Because I miscalculated the changing shape of the thermal, I encountered the turbulent edge and resulting consequences. If I had stayed in the thermal I would not have encountered this turbulence. This kind of turbulence is rare in flying conditions that are appropriate for paragliding and in my 7000 plus safe consecutive flights and 1400 plus hours of being in the air I have only encountered something similar once before. One of the safety features designed into these wings is that they can fold and buckle and then they just reopen and start flying again. It is the only aircraft that can fix itself in flight. We also carry Reserve parachutes, which I have never had to use, and when I have this amount of altitude it is easier to trust the wings ability to fly.
The glider immediately resumes a stable Flying configuration after the above three seconds of violent behavior. I turn sharply to quickly re-enter the thermal, which is the safest place to be. The thermal quickly strengthens to 16 hundred feet per minute, and within three or four minutes I enter another cloud world. I love this sport. After 3 more good thermals, I fly 54 miles and land right next to the road where the chase crew picks me up within 30 seconds of folding my glider up into its back pack.

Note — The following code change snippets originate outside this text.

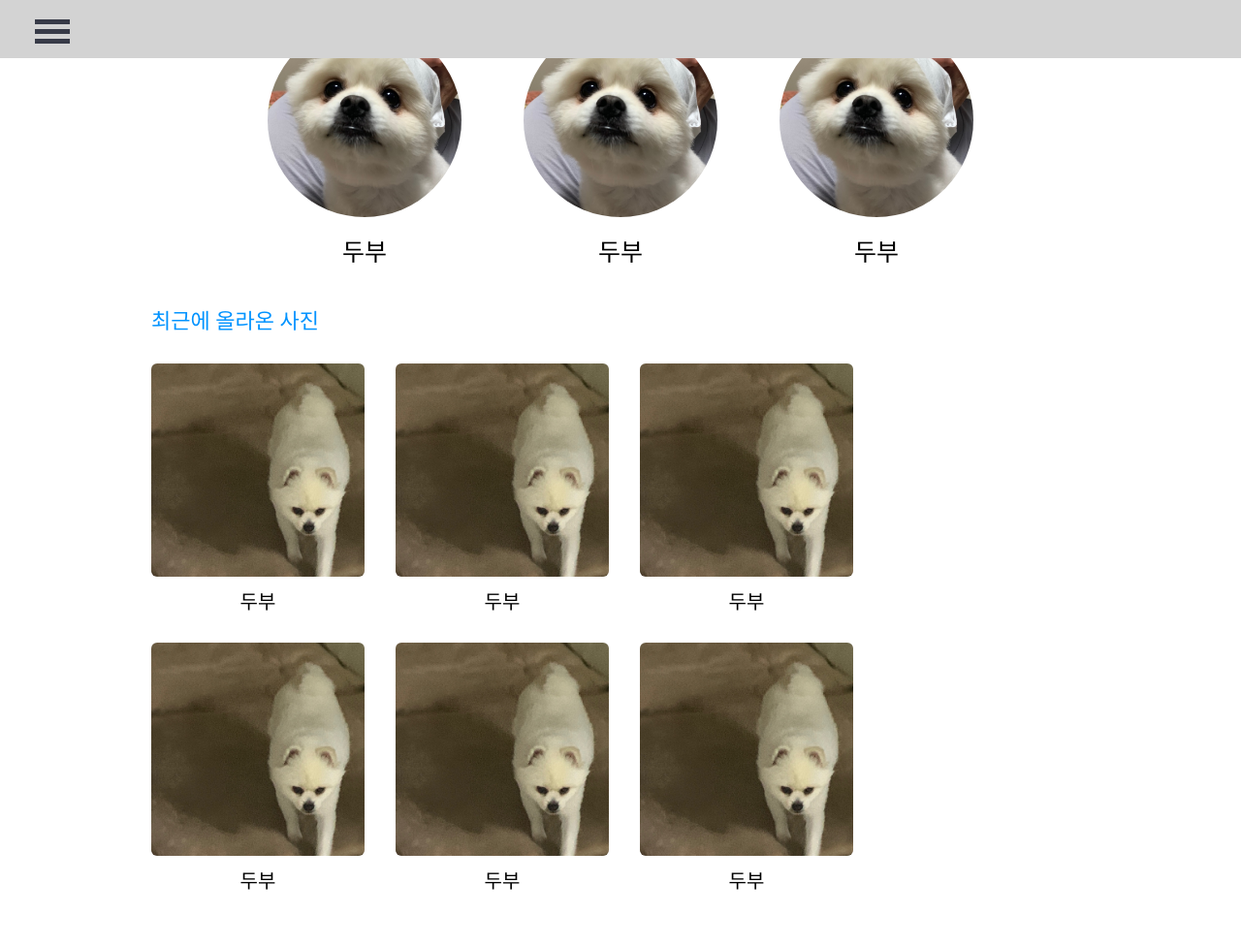
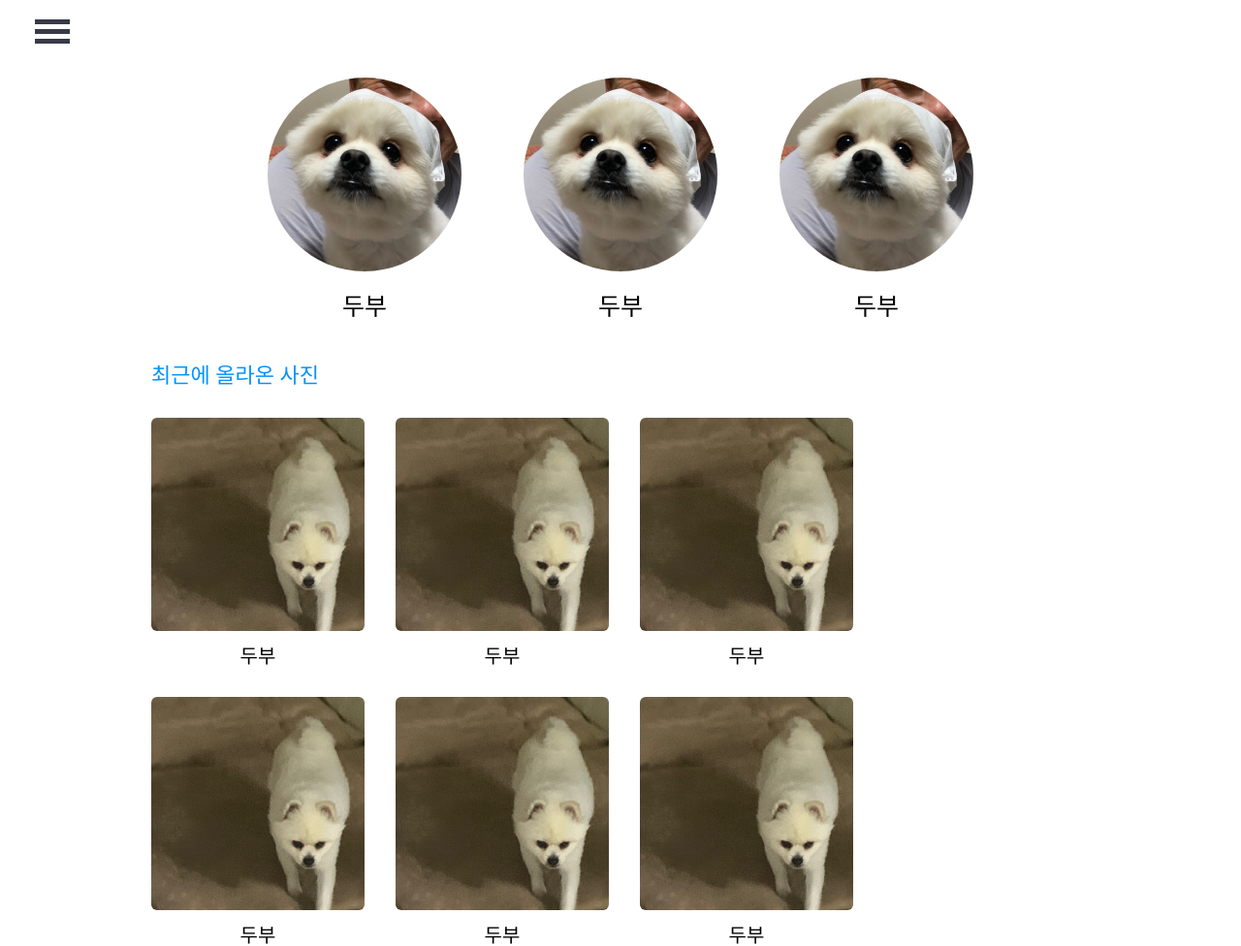
Before and after one commit to LikeLionSCH/9th_Pet_Promotion_Front, a React app in the folder pet_promotion_front/: page /maintest in a window 1280 px wide. Shown: the whole page at 97% size. Before the commit the page ends 920 px from the top, so only its background shows below. Built offline with nearby package versions, Linux system fonts and the light colour scheme; a web font is replaced by a local one.

Commit message:
개발 :: Header 제거, SideBar 스타일링

```diff
--- a/pet_promotion_front/src/components/MainPanel/Animal/AnimalDetail/AnimalDetailMain.js
+++ b/pet_promotion_front/src/components/MainPanel/Animal/AnimalDetail/AnimalDetailMain.js
@@ -2,10 +2,11 @@ import React from 'react'
 import AnimalDetailProfile from './AnimalDetailProfile'
 import { Link } from 'react-router-dom';
 import SideMenu from '../../../SidePanel/SideMenu';
-
+import Header from '../../../Header/Header';
 export default function AnimalDetailMain() {
     return (
         <div>
+            {/* <Header /> */}
             <SideMenu />
             {/* <Link to="/animalpostcreate"><button>작성</button></Link> */}
             <AnimalDetailProfile />
--- a/pet_promotion_front/src/components/MainPanel/Animal/AnimalPost/AnimalPostMain.js
+++ b/pet_promotion_front/src/components/MainPanel/Animal/AnimalPost/AnimalPostMain.js
@@ -3,6 +3,8 @@ import styled from 'styled-components';
 import AnimalPostDetail from './AnimalPostDetail'
 import AnimalPostComment from './AnimalPostComment'
 import SideMenu from '../../../SidePanel/SideMenu';
+import Header from '../../../Header/Header';
+
 
 const AnimalMainContainer = styled.div`
     display: flex;
@@ -11,12 +13,15 @@ const AnimalMainContainer = styled.div`
     flex-direction: column;
     justify-content: center;
     align-items: center;
+    padding-top: 8vh;
 `;
 
 
 export default function AnimalPostMain() {
     return (
         <div>
+            {/* <Header /> */}
+            <SideMenu />
             <AnimalMainContainer>
                 <AnimalPostDetail />
                 <AnimalPostComment />
--- a/pet_promotion_front/src/components/MainPanel/MainList/Main.js
+++ b/pet_promotion_front/src/components/MainPanel/MainList/Main.js
@@ -17,7 +17,6 @@ export default function Main() {
             {
             <>
                 {/* 베스트 사진 3장 정도 뜨는 컴포넌트  */}
-                <Header />
                 <SideMenu />
                 <MainBestList />
                 <MainPetList />
--- a/pet_promotion_front/src/components/MainPanel/MainList/MainBestList.js
+++ b/pet_promotion_front/src/components/MainPanel/MainList/MainBestList.js
@@ -7,6 +7,7 @@ const BestPicDiv= styled.div`
     display: flex;
     justify-content: center;
     flex-wrap: wrap;
+    padding-top: 7vh;
     `;
 
 const BestPic =styled.div`
@@ -21,6 +22,7 @@ const BestPic =styled.div`
 const BestPicName = styled.p`
     text-align: center;
     font-family: 'IBMPlexSansKR-Regular';
+    /* color: white; */
     font-size: 25px;
     margin-bottom: 6vh ;
 
--- a/pet_promotion_front/src/components/MainPanel/MainList/MainPetList.js
+++ b/pet_promotion_front/src/components/MainPanel/MainList/MainPetList.js
@@ -38,6 +38,7 @@ const RecentPicTitle = styled.p`
     font-family: 'IBMPlexSansKR-Regular';
     font-size: 20px;
     text-align: center;
+    /* color: white; */
     `;
 
 
--- a/pet_promotion_front/src/components/MainPanel/MainList/Maintest.js
+++ b/pet_promotion_front/src/components/MainPanel/MainList/Maintest.js
@@ -3,12 +3,25 @@ import MainBestList from './MainBestList';
 import MainPetList from './MainPetList';
 import Header from '../../Header/Header';
 import SideMenu from '../../SidePanel/SideMenu';
+import styled from 'styled-components';
+import Test from '../../assets/Images/test2.jpg';
+
+const BackDiv = styled.div`
+    position: fixed;
+    top: 0;
+    left: 0;
+    bottom: 0;
+    right: 0;
+    background: url(${Test}) no-repeat;
+    background-size: cover;
+    z-index: -1;
+    `;
 
 
 export default function Maintest() {
     return (
         <div>
-            <Header />
+            {/* <BackDiv /> */}
             <SideMenu />
             <MainBestList />
             <MainPetList />
--- a/pet_promotion_front/src/components/SidePanel/SideMenu.js
+++ b/pet_promotion_front/src/components/SidePanel/SideMenu.js
@@ -10,6 +10,7 @@ const SideMenu = () => {
         font-size: 25px;
         text-align: center;
         margin-bottom: 20px;
+        font-family: 'IBMPlexSansKR-Regular';
     `;
 
     return (
--- a/pet_promotion_front/src/components/assets/css/style.css
+++ b/pet_promotion_front/src/components/assets/css/style.css
@@ -1,4 +1,3 @@
-
 /* Individual item */
 .bm-item {
   display: inline-block;
@@ -44,9 +43,14 @@
 
 /* General sidebar styles */
 .bm-menu {
-  background: #373a47;
+  /* 색 좀 죽인 색 */
+  /* background: #0050b2; */
+
+  /* 핵심 색 */
+  background: #0093FF;
   padding: 2.5em 1.5em 0;
   font-size: 1.15em;
+  opacity: .9;
 }
 
 /* Morph shape necessary with bubble or elastic */
```
Also changed, not shown: pet_promotion_front/src/components/assets/Images/test.jpg (added), pet_promotion_front/src/components/assets/Images/test2.jpg (added).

Whether you’re doing cross country or a sled ride at the training hill, what a sweet day it is when you get air.